You can also try pouring boiling hot water down their hole. But that’s incredibly risky if you don’t have protective gear…
Honestly, Yellow Jackets are true garden horrors and my heart goes out to you if you’re struggling with them. As you may have guessed from this post, I dig most bugs. Most bugs are nifty and, often, helpful. But Yellow Jackets are straight-up evil and benefit no one.
Most natural means of doing battle aren’t going to work, unfortunately. If you have a serious problem with Yellow Jackets, you’ll likely have to give in and call for professional (often chemical) help. I’m so sorry.
WASP Horror Movie Recommendation:
Check out The Wasp Woman (1959). It’s about a gal who tries to defy aging and instead turns into a wasp lady. It’s kinda like The Fly (1958) where the special FX are concerned and it’s pretty silly.
Fun fact: Dad wanted me to include Susan Cabot, as Janice Starlin, on my list of horror characters who wear glasses! She wears some Velma-ish specs when she’s still human.
Cockroaches aren’t just garden horrors, they’re horrors in general. If you see them outdoors, it’s already too late — they’re in your walls.
As garden pests, cockroaches aren’t picky. They’ll devour pretty much anything.
Indoors, they’ll feast on anything from your dog’s kibble to stinky garbage to book bindings to breadcrumbs. And, of course, what goes in must come out: So they POOP on everything too! And their feces, and their skin sheddings (ew), are a common allergen/irritant for humans and pets.
Cockroaches are known for their hardiness (they can even withstand some radiation!), but they have a weakness: Their relatively soft underbellies.

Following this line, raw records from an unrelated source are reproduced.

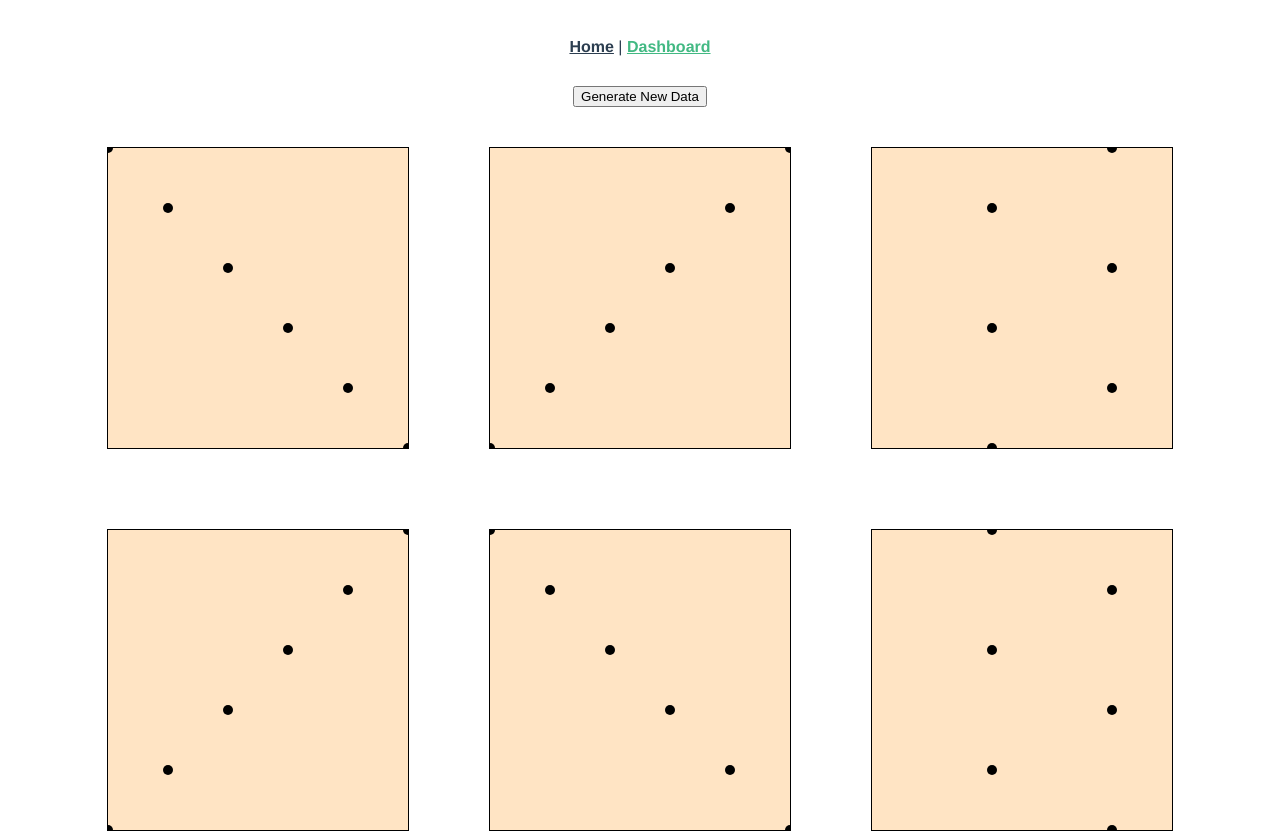
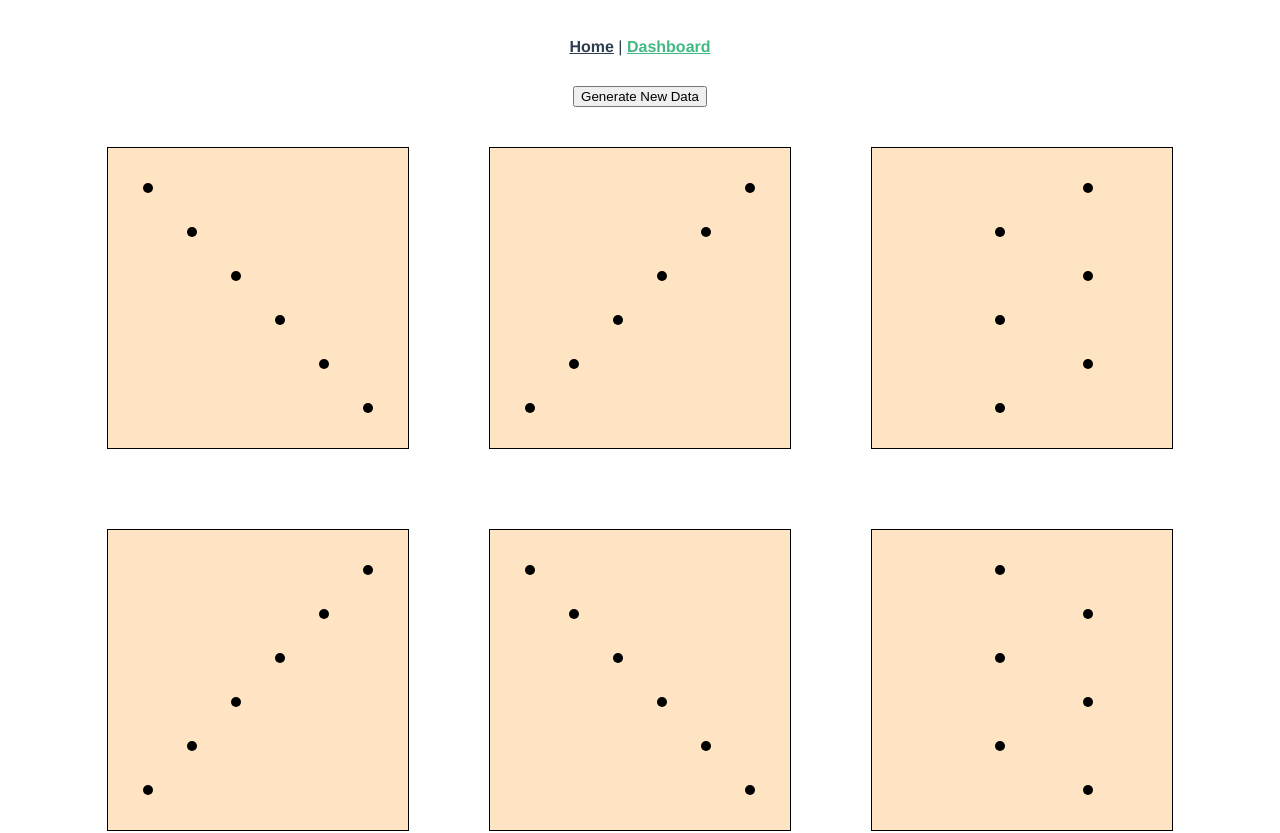
Before and after one commit to Dev-Lan/vue-practice, a Vue app: page /dashboard in a window 1280 px wide. Shown: the top 833 px of the page. Built offline with nearby package versions, Linux system fonts and the light colour scheme.

Commit message:
add margin to svg

```diff
--- a/src/components/ScatterPlot.vue
+++ b/src/components/ScatterPlot.vue
@@ -2,7 +2,7 @@
     <svg :width="width" :height="height">
         <g></g>
         <g></g>
-        <g>
+        <g :transform="`translate(${margin}, ${margin})`">
             <circle
                 v-for="([x, y], index) in points"
                 :key="index"
@@ -25,7 +25,8 @@ export default defineComponent({
         xAxis: { type: String, required: true },
         yAxis: { type: String, required: true },
         width: { type: Number, default: 300 },
-        height: { type: Number, default: 300 }
+        height: { type: Number, default: 300 },
+        margin: { type: Number, default: 40 }
     },
     methods: {
         onClick(index: number) {
@@ -40,7 +41,7 @@ export default defineComponent({
             const scale = d3
                 .scaleLinear()
                 .domain([0, 5])
-                .range([0, this.width]);
+                .range([0, this.vizWidth]);
 
             const xVals = this.$store.state.columns[this.xAxis];
             const yVals = this.$store.state.columns[this.yAxis];
@@ -49,6 +50,12 @@ export default defineComponent({
                 scale(xVals[i]),
                 scale(yVals[i])
             ]);
+        },
+        vizWidth(): number {
+            return this.width - 2 * this.margin;
+        },
+        vizHeight(): number {
+            return this.height - 2 * this.margin;
         }
     }
 });
```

Once again, it’s diatomaceous earth to the rescue. If a roach walks over DE, the powder’s shards will pierce through the roach and dehydrate it from the inside out.
Or, if you’re cool with wasps and you’re confident your roach problem is primarily outdoors (for now), you can enlist the help of parasitic wasps. Plant crops the wasps are attracted too, like cilantro or dill.
COCKROACH Horror Movie Recommendations:
Check out Mimic (1997) directed by Guillermo del Toro. Basically, scientist lady Mira Sorvino (Romy in Romy and Michele’s High School Reunion) decides to fight disease-spreading cockroaches by breeding a new form of super cockroach. How could that brilliant plan possibly go wrong, right?! Watch the movie and find out.
Bonus: My dad worked in the paint department for the special FX in Mimic. Sadly, they just look kinda brown in the actual film, but they had scads of intricate paintwork details in person!
You can also watch the “They’re Creeping Up On You” segment in Creepshow (1982). That has a TON of cockroaches in it. Ick!
Weeds differ from the above in that they’re not bugs. But they’re garden horrors for real-o.
Well… many of them are.
Once again, knowledge is power here. Identify the weeds you’re dealing with.
If they’re a useless (non-edible), destructive variety of garden weed, destroy them. If they’re beneficial in any way (dandelions can be used for all sorts of tasty recipes, including DIY booze!), keep ’em around as long you need them!
If you opt to kill your weeds: you can either just rip ’em out with brute strength or use some vinegar to shrivel ’em up. Don’t use salt though unless you don’t want ANYthing to grow on that patch of dirt, ever.
WEEDS Horror Movie Recommendation:
It’s pretty silly, but check out The Ruins (2008). Killer weeds/vines, yo! The Ruins features some nice special FX and they based the plants’ looks on real-world vines.
Onward to Victory!
Now that you know how to face common garden horrors, there’s nothing stopping you from growing your Victory Garden!
Come harvest time, if you need recipe ideas for how to utilize your food crops, download our 100% FREE cookbook!
Lauren Spear (née Tharp) is the owner of LittleZotz Writing, a super-respectable multiple award-winning website for freelance writers. She’s also the HorrorFam.com founder! Lauren grew up in the horror industry (her parents did practical special FX work for many of the horror movies you love from the ’80s and ’90s) and basically created this site so she could freely gas on about creepy stuff and stop having to pretend to be normal.